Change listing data
+ + +
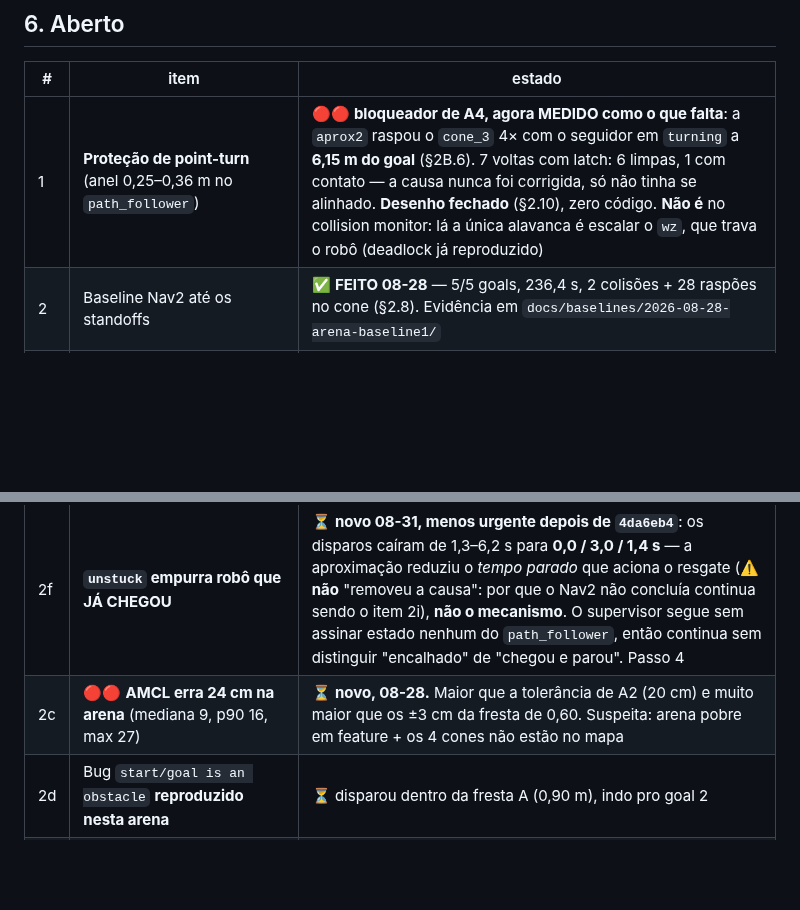
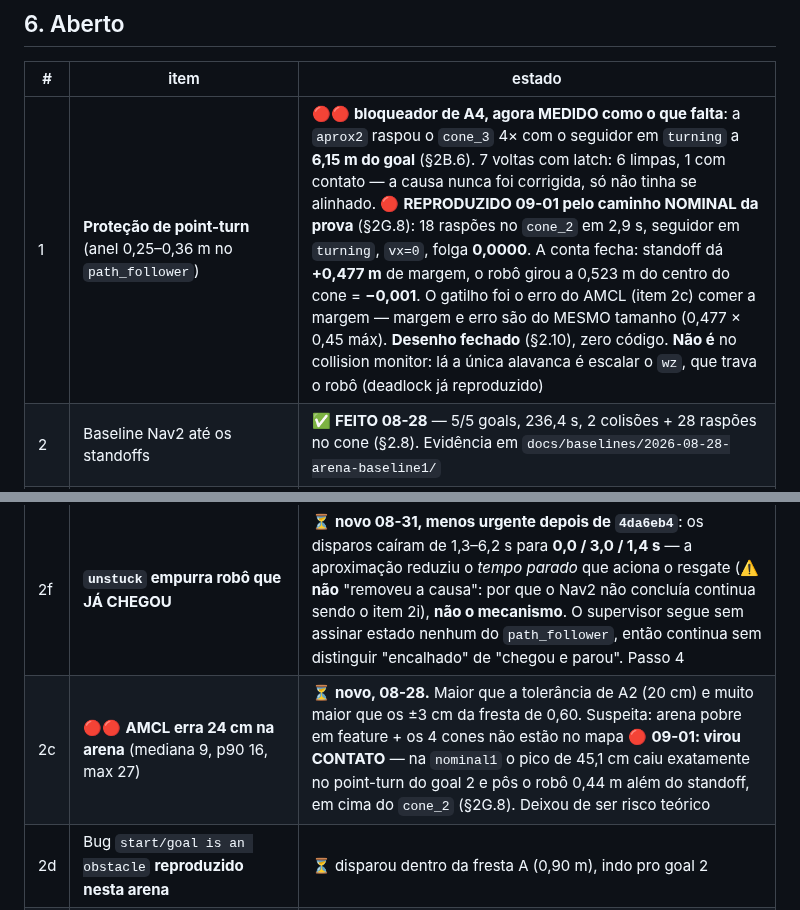
Before and after one commit to LGSantarosa/Controle_robo_web, a Markdown page: DIARIO_ARENA.md, 2 parts joined by grey strips. Rendered like a GitHub page; blank space fills up the shorter version.

```diff
--- a/DIARIO_ARENA.md
+++ b/DIARIO_ARENA.md
@@ -2165,12 +2227,12 @@ log/sim_ab/<tag>/nav2.log` tem que dar **0**.
 
 | # | item | estado |
 |---|---|---|
-| 1 | **Proteção de point-turn** (anel 0,25–0,36 m no `path_follower`) | 🔴🔴 **bloqueador de A4, agora MEDIDO como o que falta**: a `aprox2` raspou o `cone_3` 4× com o seguidor em `turning` a **6,15 m do goal** (§2B.6). 7 voltas com latch: 6 limpas, 1 com contato — a causa nunca foi corrigida, só não tinha se alinhado. **Desenho fechado** (§2.10), zero código. **Não é** no collision monitor: lá a única alavanca é escalar o `wz`, que trava o robô (deadlock já reproduzido) |
+| 1 | **Proteção de point-turn** (anel 0,25–0,36 m no `path_follower`) | 🔴🔴 **bloqueador de A4, agora MEDIDO como o que falta**: a `aprox2` raspou o `cone_3` 4× com o seguidor em `turning` a **6,15 m do goal** (§2B.6). 7 voltas com latch: 6 limpas, 1 com contato — a causa nunca foi corrigida, só não tinha se alinhado. 🔴 **REPRODUZIDO 09-01 pelo caminho NOMINAL da prova** (§2G.8): 18 raspões no `cone_2` em 2,9 s, seguidor em `turning`, `vx=0`, folga **0,0000**. A conta fecha: standoff dá **+0,477 m** de margem, o robô girou a 0,523 m do centro do cone = **−0,001**. O gatilho foi o erro do AMCL (item 2c) comer a margem — margem e erro são do MESMO tamanho (0,477 × 0,45 máx). **Desenho fechado** (§2.10), zero código. **Não é** no collision monitor: lá a única alavanca é escalar o `wz`, que trava o robô (deadlock já reproduzido) |
 | 2 | Baseline Nav2 até os standoffs | ✅ **FEITO 08-28** — 5/5 goals, 236,4 s, 2 colisões + 28 raspões no cone (§2.8). Evidência em `docs/baselines/2026-08-28-arena-baseline1/` |
 | 2b | Travar a chegada (mata a samba — defeito provado) | ✅ **FEITO 08-31** (`c85a8d8`) — saídas da chegada pro carrot **8 → 0**; volta em `docs/baselines/2026-08-31-arena-latch1/` (§2B.4) |
 | 2e | 🟡 **O robô PARA longe do goal e o Nav2 não conclui** | **ATACADO 08-31, não fechado** (`4da6eb4`, §2B.6). ⚠️ O título era *"estaciona fora do `xy_goal_tolerance`"* — **a explicação pelos 0,15 caiu** (checker é `stateful`, item 2i). O que é medido: robô parado + `nav_wants=1` + unstuck por timeout, em 4/4 voltas. Com a aproximação a última amostra cai pra **3–9 cm** (era 11–15) e o `unstuck` some (0,0–3,0 s) — sobra **churn de mira** (~54 s na `aprox2`) |
 | 2f | **`unstuck` empurra robô que JÁ CHEGOU** | ⏳ **novo 08-31, menos urgente depois de `4da6eb4`**: os disparos caíram de 1,3–6,2 s para **0,0 / 3,0 / 1,4 s** — a aproximação reduziu o *tempo parado* que aciona o resgate (⚠️ **não** "removeu a causa": por que o Nav2 não concluía continua sendo o item 2i), **não o mecanismo**. O supervisor segue sem assinar estado nenhum do `path_follower`, então continua sem distinguir "encalhado" de "chegou e parou". Passo 4 |
-| 2c | 🔴🔴 **AMCL erra 24 cm na arena** (mediana 9, p90 16, max 27) | ⏳ **novo, 08-28.** Maior que a tolerância de A2 (20 cm) e muito maior que os ±3 cm da fresta de 0,60. Suspeita: arena pobre em feature + os 4 cones não estão no mapa |
+| 2c | 🔴🔴 **AMCL erra 24 cm na arena** (mediana 9, p90 16, max 27) | ⏳ **novo, 08-28.** Maior que a tolerância de A2 (20 cm) e muito maior que os ±3 cm da fresta de 0,60. Suspeita: arena pobre em feature + os 4 cones não estão no mapa 🔴 **09-01: virou CONTATO** — na `nominal1` o pico de 45,1 cm caiu exatamente no point-turn do goal 2 e pôs o robô 0,44 m além do standoff, em cima do `cone_2` (§2G.8). Deixou de ser risco teórico |
 | 2d | Bug `start/goal is an obstacle` **reproduzido nesta arena** | ⏳ disparou dentro da fresta A (0,90 m), indo pro goal 2 |
 | 2g | **16 s em `idle`** entre dois goals (`aprox3`) | ⏳ **novo, 08-31.** Sem goal ativo — não é o seguidor. Buraco entre a conclusão de um goal e o próximo ser aceito; não investigado |
 | 2h | **Goal 2: última amostra a 0,156–0,160 nas 3 voltas** | ⏳ **novo, 08-31.** Único goal que a aproximação não puxa pra dentro, e sempre o mesmo. ⚠️ **NÃO é prova de que termina fora da tolerância** (BO 61: ~1,1 cm entre amostras a 20 Hz, e o checker é `stateful`). Suspeita não verificada: algo bloqueia o avanço ali (é o goal cujo caminho passa pela fresta A) |
```
Also changed, not shown: other parts of DIARIO_ARENA.md (+62 -0 lines).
+ + +
Task objective → Copy every record exactly, without the pictures.

Written response →
Before and after one commit to LGSantarosa/Controle_robo_web, a Markdown page: DIARIO_ARENA.md, 2 parts joined by grey strips. Rendered like a GitHub page; blank space fills up the shorter version.

```diff
--- a/DIARIO_ARENA.md
+++ b/DIARIO_ARENA.md
@@ -2165,12 +2227,12 @@ log/sim_ab/<tag>/nav2.log` tem que dar **0**.
 
 | # | item | estado |
 |---|---|---|
-| 1 | **Proteção de point-turn** (anel 0,25–0,36 m no `path_follower`) | 🔴🔴 **bloqueador de A4, agora MEDIDO como o que falta**: a `aprox2` raspou o `cone_3` 4× com o seguidor em `turning` a **6,15 m do goal** (§2B.6). 7 voltas com latch: 6 limpas, 1 com contato — a causa nunca foi corrigida, só não tinha se alinhado. **Desenho fechado** (§2.10), zero código. **Não é** no collision monitor: lá a única alavanca é escalar o `wz`, que trava o robô (deadlock já reproduzido) |
+| 1 | **Proteção de point-turn** (anel 0,25–0,36 m no `path_follower`) | 🔴🔴 **bloqueador de A4, agora MEDIDO como o que falta**: a `aprox2` raspou o `cone_3` 4× com o seguidor em `turning` a **6,15 m do goal** (§2B.6). 7 voltas com latch: 6 limpas, 1 com contato — a causa nunca foi corrigida, só não tinha se alinhado. 🔴 **REPRODUZIDO 09-01 pelo caminho NOMINAL da prova** (§2G.8): 18 raspões no `cone_2` em 2,9 s, seguidor em `turning`, `vx=0`, folga **0,0000**. A conta fecha: standoff dá **+0,477 m** de margem, o robô girou a 0,523 m do centro do cone = **−0,001**. O gatilho foi o erro do AMCL (item 2c) comer a margem — margem e erro são do MESMO tamanho (0,477 × 0,45 máx). **Desenho fechado** (§2.10), zero código. **Não é** no collision monitor: lá a única alavanca é escalar o `wz`, que trava o robô (deadlock já reproduzido) |
 | 2 | Baseline Nav2 até os standoffs | ✅ **FEITO 08-28** — 5/5 goals, 236,4 s, 2 colisões + 28 raspões no cone (§2.8). Evidência em `docs/baselines/2026-08-28-arena-baseline1/` |
 | 2b | Travar a chegada (mata a samba — defeito provado) | ✅ **FEITO 08-31** (`c85a8d8`) — saídas da chegada pro carrot **8 → 0**; volta em `docs/baselines/2026-08-31-arena-latch1/` (§2B.4) |
 | 2e | 🟡 **O robô PARA longe do goal e o Nav2 não conclui** | **ATACADO 08-31, não fechado** (`4da6eb4`, §2B.6). ⚠️ O título era *"estaciona fora do `xy_goal_tolerance`"* — **a explicação pelos 0,15 caiu** (checker é `stateful`, item 2i). O que é medido: robô parado + `nav_wants=1` + unstuck por timeout, em 4/4 voltas. Com a aproximação a última amostra cai pra **3–9 cm** (era 11–15) e o `unstuck` some (0,0–3,0 s) — sobra **churn de mira** (~54 s na `aprox2`) |
 | 2f | **`unstuck` empurra robô que JÁ CHEGOU** | ⏳ **novo 08-31, menos urgente depois de `4da6eb4`**: os disparos caíram de 1,3–6,2 s para **0,0 / 3,0 / 1,4 s** — a aproximação reduziu o *tempo parado* que aciona o resgate (⚠️ **não** "removeu a causa": por que o Nav2 não concluía continua sendo o item 2i), **não o mecanismo**. O supervisor segue sem assinar estado nenhum do `path_follower`, então continua sem distinguir "encalhado" de "chegou e parou". Passo 4 |
-| 2c | 🔴🔴 **AMCL erra 24 cm na arena** (mediana 9, p90 16, max 27) | ⏳ **novo, 08-28.** Maior que a tolerância de A2 (20 cm) e muito maior que os ±3 cm da fresta de 0,60. Suspeita: arena pobre em feature + os 4 cones não estão no mapa |
+| 2c | 🔴🔴 **AMCL erra 24 cm na arena** (mediana 9, p90 16, max 27) | ⏳ **novo, 08-28.** Maior que a tolerância de A2 (20 cm) e muito maior que os ±3 cm da fresta de 0,60. Suspeita: arena pobre em feature + os 4 cones não estão no mapa 🔴 **09-01: virou CONTATO** — na `nominal1` o pico de 45,1 cm caiu exatamente no point-turn do goal 2 e pôs o robô 0,44 m além do standoff, em cima do `cone_2` (§2G.8). Deixou de ser risco teórico |
 | 2d | Bug `start/goal is an obstacle` **reproduzido nesta arena** | ⏳ disparou dentro da fresta A (0,90 m), indo pro goal 2 |
 | 2g | **16 s em `idle`** entre dois goals (`aprox3`) | ⏳ **novo, 08-31.** Sem goal ativo — não é o seguidor. Buraco entre a conclusão de um goal e o próximo ser aceito; não investigado |
 | 2h | **Goal 2: última amostra a 0,156–0,160 nas 3 voltas** | ⏳ **novo, 08-31.** Único goal que a aproximação não puxa pra dentro, e sempre o mesmo. ⚠️ **NÃO é prova de que termina fora da tolerância** (BO 61: ~1,1 cm entre amostras a 20 Hz, e o checker é `stateful`). Suspeita não verificada: algo bloqueia o avanço ali (é o goal cujo caminho passa pela fresta A) |
```
Also changed, not shown: other parts of DIARIO_ARENA.md (+62 -0 lines).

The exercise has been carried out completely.